I think that’s why traditions are important. As we live our lives, the past quickly leaves us. We hold onto little fragments of memories, sweet moments that make us smile, but most of the past slips away, perhaps hidden deep in our minds. Traditions help to link us back to our forgotten past and keep us connected to the memories of our family, because otherwise we just forget.
It wasn’t until recently, as Jack has started to say his first words, that I have begun to think about what I want to teach him, and what traditions I want to raise him with, new and old. I know I want to pass down many of the traditions that I grew up with, but I also want to start new ones with our family.
So, for Jack’s birthday, we incorporated a few different traditions, some from our families, and some traditional (like singing “Happy Birthday” and then having Jack smash his cake). But we also started one of our own. We are calling it The Birthday Rug.
It’s a wool shag rug that I have, currently in Jack’s room.
I got this rug in 2005. That was the year that Jaga forgot my birthday. (Gasp, I know!) I won’t share the whole story of that day here, but it was actually pretty funny, especially with all the hints I kept dropping. But anyways, he made up for it later. Not with flowers or jewelry or chocolate though, because he knows me well. Instead he went to an antique store and bought me this big, old, kind of dirty, 100% grecian wool shag rug. It’s awesome.
That unmemorable birthday became a memorable one, and I decided to turn that memory into a tradition. I thought it would be fun for the rug to be a place for even more memories. So, my thought is that on birthdays in our family, this is where we’ll gather to open gifts, or play games, or just hang out (whoever’s birthday it is can choose what they want to do on the rug).
So, with hopes that this will become a tradition, we moved Jack’s party to his room, sat on the rug, and opened his gifts.
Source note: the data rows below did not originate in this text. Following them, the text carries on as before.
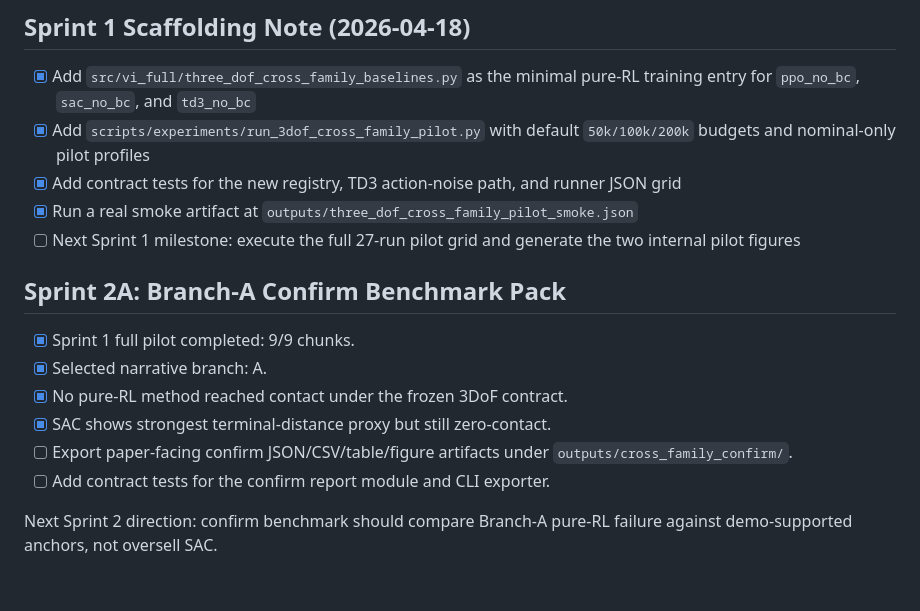
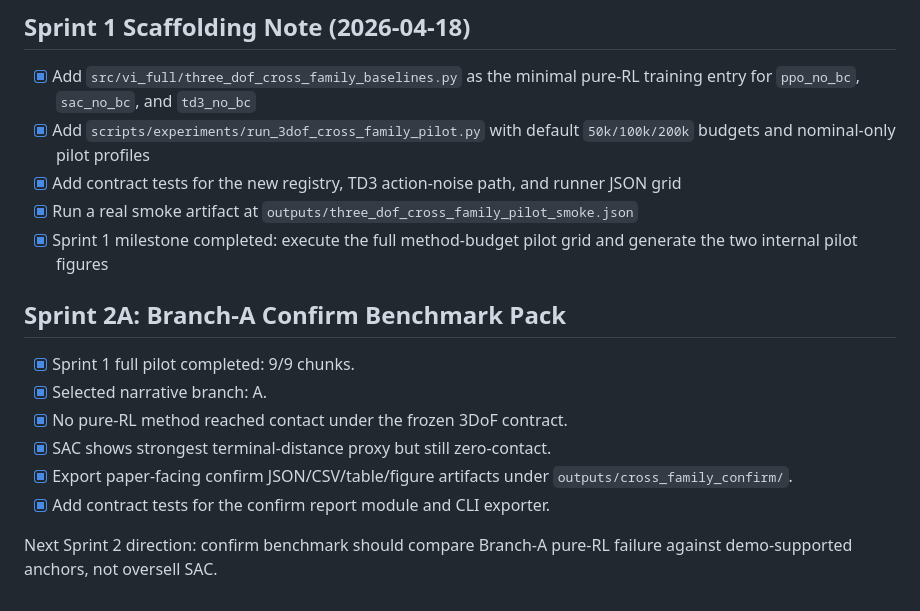
Before and after one commit to yuhaoyang266/vi-insertion-only-sim, a Markdown page: task_plan.md, the part around the change. Drawn GitHub-style.

```diff
--- a/task_plan.md
+++ b/task_plan.md
@@ -181,7 +181,7 @@ _B-category preventive refactor. Phase 2.5 锁定平台方向后立即启动;可
 - [x] Add `scripts/experiments/run_3dof_cross_family_pilot.py` with default `50k/100k/200k` budgets and nominal-only pilot profiles
 - [x] Add contract tests for the new registry, TD3 action-noise path, and runner JSON grid
 - [x] Run a real smoke artifact at `outputs/three_dof_cross_family_pilot_smoke.json`
-- [ ] Next Sprint 1 milestone: execute the full 27-run pilot grid and generate the two internal pilot figures
+- [x] Sprint 1 milestone completed: execute the full method-budget pilot grid and generate the two internal pilot figures
 
 ## Sprint 2A: Branch-A Confirm Benchmark Pack
 
@@ -189,8 +189,8 @@ _B-category preventive refactor. Phase 2.5 锁定平台方向后立即启动;可
 - [x] Selected narrative branch: A.
 - [x] No pure-RL method reached contact under the frozen 3DoF contract.
 - [x] SAC shows strongest terminal-distance proxy but still zero-contact.
-- [ ] Export paper-facing confirm JSON/CSV/table/figure artifacts under `outputs/cross_family_confirm/`.
-- [ ] Add contract tests for the confirm report module and CLI exporter.
+- [x] Export paper-facing confirm JSON/CSV/table/figure artifacts under `outputs/cross_family_confirm/`.
+- [x] Add contract tests for the confirm report module and CLI exporter.
 
 Next Sprint 2 direction: confirm benchmark should compare Branch-A pure-RL failure against
 demo-supported anchors, not oversell SAC.
```
Also changed, not shown: progress.md (+3 -1 lines).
If you’re wondering why he’s shirtless, it’s because his shirt was completely covered in cake and frosting!
After the gift opening, we did the Toljabee, a tradition that’s been around for hundreds of years I think. My sister-in-law told me about this Korean celebration, traditionally held on a child’s first birthday. Objects are placed before the child on a table, and the child picks up the ones that attract him or her. The chosen objects are said to forecast their future. We thought it would be fun to do with Jack. Here are the objects we decided to use:
You can get creative with the objects you lay out. Traditionally a knife would represent the culinary arts, but I thought a spoon would be safer! We added a tape measure for carpenter (like Daddy), and some other objects we thought would be fun. It’s hard to make out in the picture, but the tincture is a bottle of herbal medicine. We also thought about a paint brush for artist or a computer mouse for technology, but that was getting to be too many objects.
We gave him two opportunities to approach the table and pick up an object. He chose one the first time, and picked up two others the second time.
So, which 3 did he choose?
Looks like we have a future doctor!
In the first round, he chose the tincture bottle. He went straight for it, without even looking at anything else. But, then of course, he’s obsessed with bottles! I should have known. So then we did round two.
The second time was interesting because he spent more time scanning the selection, as if he was carefully thinking about it. He then picked up two items. The tape measure and the compass. It seems he will also be following in his daddy’s footsteps as a carpenter and an outdoor adventurer. Good choices Jack!
Do you have any fun birthday traditions in your family?